Entries taken from a collection
Start of Block

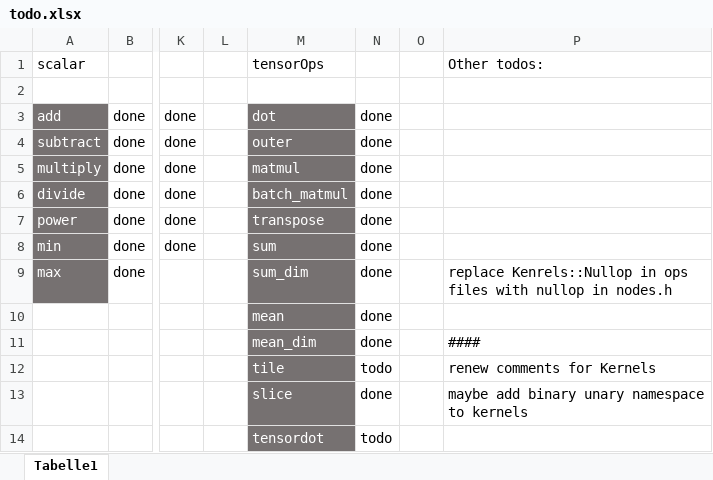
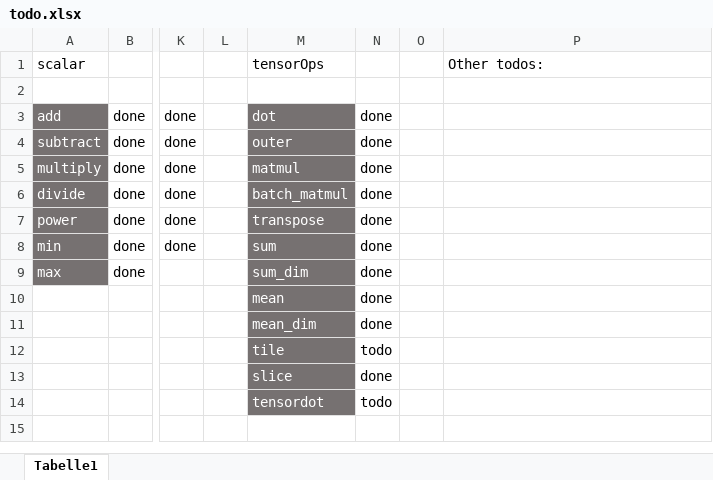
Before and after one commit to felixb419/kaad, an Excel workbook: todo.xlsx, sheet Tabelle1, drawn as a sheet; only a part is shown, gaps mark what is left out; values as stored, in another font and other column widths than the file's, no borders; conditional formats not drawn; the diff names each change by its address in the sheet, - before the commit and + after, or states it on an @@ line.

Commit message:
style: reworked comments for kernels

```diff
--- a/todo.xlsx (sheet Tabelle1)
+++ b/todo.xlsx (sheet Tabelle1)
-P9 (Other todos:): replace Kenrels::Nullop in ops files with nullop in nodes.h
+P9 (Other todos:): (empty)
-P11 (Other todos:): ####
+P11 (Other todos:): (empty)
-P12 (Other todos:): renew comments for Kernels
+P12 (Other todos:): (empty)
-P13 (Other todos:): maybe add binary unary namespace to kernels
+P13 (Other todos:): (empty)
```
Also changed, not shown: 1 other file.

End of Block
Start of Block

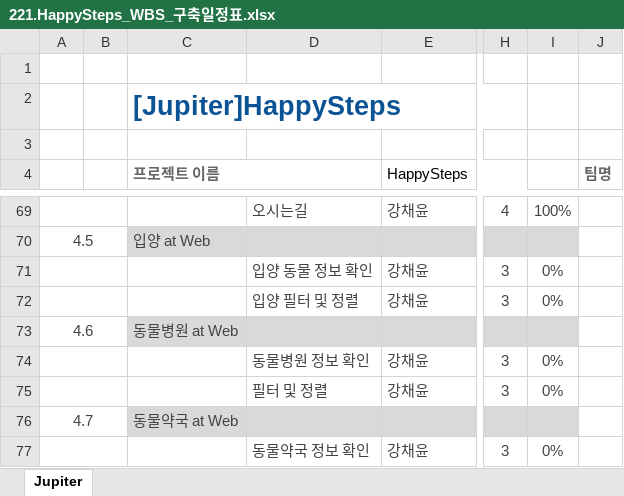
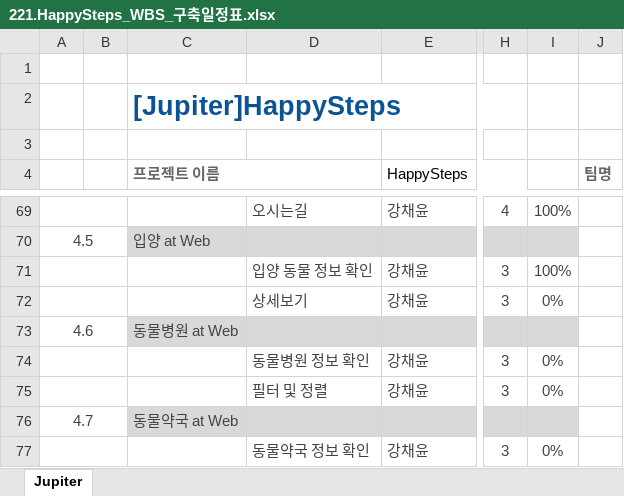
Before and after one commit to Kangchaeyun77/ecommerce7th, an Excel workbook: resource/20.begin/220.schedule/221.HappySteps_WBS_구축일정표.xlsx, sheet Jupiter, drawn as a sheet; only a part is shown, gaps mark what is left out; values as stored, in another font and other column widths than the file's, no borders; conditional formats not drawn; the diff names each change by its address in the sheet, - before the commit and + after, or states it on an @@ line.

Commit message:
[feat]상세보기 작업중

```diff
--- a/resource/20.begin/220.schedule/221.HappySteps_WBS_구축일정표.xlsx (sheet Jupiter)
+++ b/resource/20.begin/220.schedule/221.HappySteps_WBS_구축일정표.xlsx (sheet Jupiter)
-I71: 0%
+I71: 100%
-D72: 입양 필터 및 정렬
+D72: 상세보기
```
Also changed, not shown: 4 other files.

End of Block
Start of Block

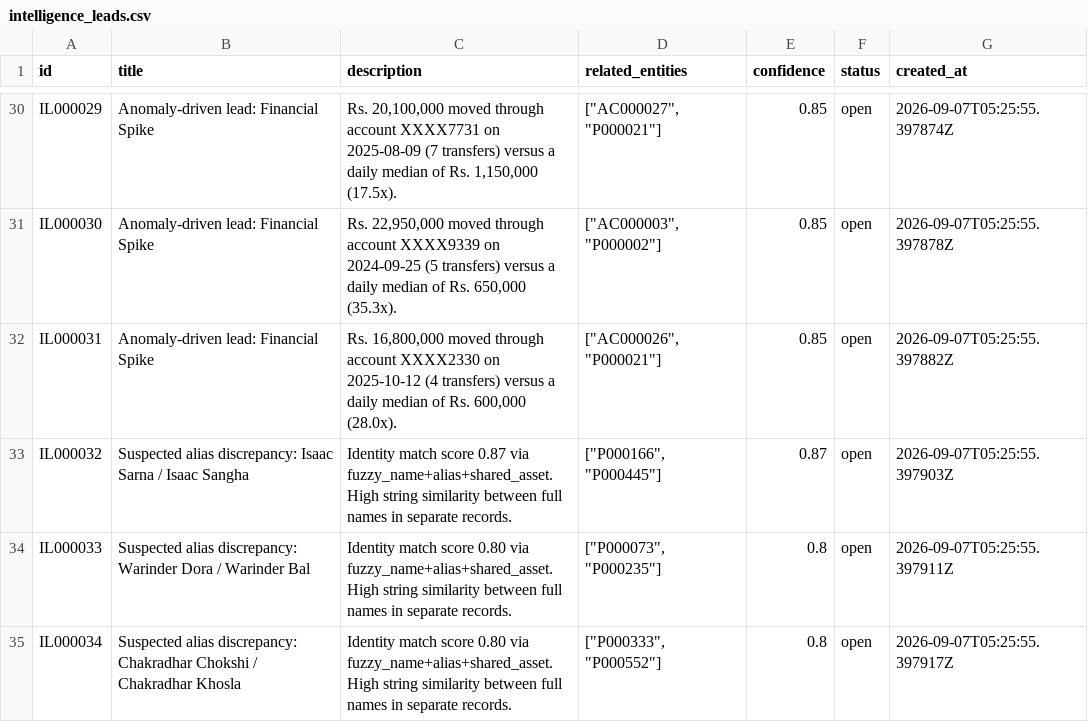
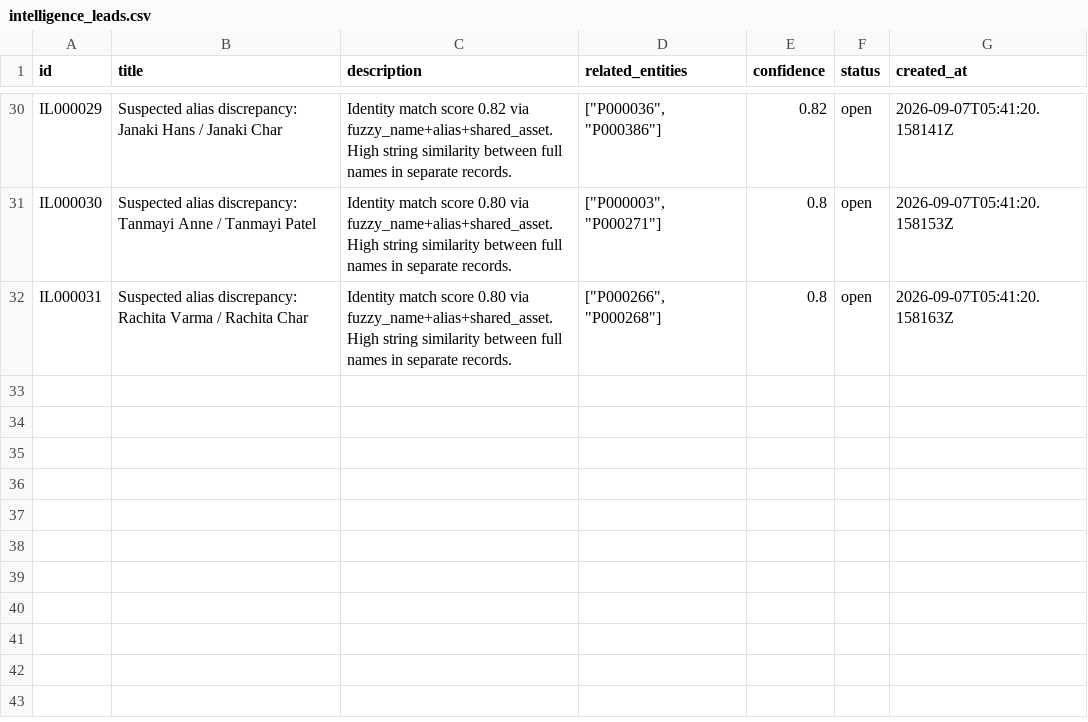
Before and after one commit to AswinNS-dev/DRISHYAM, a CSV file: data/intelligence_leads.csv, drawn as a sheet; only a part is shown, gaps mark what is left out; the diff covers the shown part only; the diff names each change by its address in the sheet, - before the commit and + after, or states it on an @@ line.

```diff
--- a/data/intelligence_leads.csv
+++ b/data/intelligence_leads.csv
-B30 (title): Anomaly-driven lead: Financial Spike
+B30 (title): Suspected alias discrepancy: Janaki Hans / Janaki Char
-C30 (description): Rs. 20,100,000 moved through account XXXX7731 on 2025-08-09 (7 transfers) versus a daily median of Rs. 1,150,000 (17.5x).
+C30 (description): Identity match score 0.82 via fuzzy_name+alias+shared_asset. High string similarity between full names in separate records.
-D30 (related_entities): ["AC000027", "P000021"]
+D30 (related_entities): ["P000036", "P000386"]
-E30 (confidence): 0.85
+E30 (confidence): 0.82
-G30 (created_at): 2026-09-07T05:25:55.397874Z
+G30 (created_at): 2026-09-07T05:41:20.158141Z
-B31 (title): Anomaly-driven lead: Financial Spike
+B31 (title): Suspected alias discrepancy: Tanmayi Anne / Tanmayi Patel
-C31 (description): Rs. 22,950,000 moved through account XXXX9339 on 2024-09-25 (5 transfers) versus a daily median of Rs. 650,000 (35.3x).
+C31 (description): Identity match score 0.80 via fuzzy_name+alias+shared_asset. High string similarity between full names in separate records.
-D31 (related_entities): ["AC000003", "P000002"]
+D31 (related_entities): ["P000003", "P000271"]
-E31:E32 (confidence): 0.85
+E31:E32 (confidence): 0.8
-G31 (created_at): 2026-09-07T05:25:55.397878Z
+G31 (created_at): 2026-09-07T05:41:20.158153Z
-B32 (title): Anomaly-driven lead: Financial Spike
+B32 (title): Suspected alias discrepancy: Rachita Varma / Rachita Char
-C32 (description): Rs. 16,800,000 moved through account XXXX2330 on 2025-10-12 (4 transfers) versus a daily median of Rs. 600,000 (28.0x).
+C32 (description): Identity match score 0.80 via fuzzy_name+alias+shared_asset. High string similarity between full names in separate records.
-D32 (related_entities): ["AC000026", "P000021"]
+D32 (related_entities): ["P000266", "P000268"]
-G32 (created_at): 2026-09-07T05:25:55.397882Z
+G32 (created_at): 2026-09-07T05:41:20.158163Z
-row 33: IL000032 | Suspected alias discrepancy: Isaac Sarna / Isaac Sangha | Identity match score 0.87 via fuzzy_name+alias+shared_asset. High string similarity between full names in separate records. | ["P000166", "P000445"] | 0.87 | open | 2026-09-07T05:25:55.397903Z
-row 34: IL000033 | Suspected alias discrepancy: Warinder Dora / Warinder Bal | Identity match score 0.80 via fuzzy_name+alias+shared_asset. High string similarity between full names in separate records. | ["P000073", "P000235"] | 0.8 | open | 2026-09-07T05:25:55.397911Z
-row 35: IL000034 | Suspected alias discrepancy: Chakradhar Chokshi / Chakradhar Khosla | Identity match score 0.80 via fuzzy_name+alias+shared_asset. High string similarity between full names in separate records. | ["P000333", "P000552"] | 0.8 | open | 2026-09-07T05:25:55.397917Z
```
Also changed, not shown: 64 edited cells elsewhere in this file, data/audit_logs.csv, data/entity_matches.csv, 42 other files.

End of Block

Your task: Every line in the data above that contains the word "transfers" should be copied.

Solution to this task:
-C30 (description): Rs. 20,100,000 moved through account XXXX7731 on 2025-08-09 (7 transfers) versus a daily median of Rs. 1,150,000 (17.5x).
-C31 (description): Rs. 22,950,000 moved through account XXXX9339 on 2024-09-25 (5 transfers) versus a daily median of Rs. 650,000 (35.3x).
-C32 (description): Rs. 16,800,000 moved through account XXXX2330 on 2025-10-12 (4 transfers) versus a daily median of Rs. 600,000 (28.0x).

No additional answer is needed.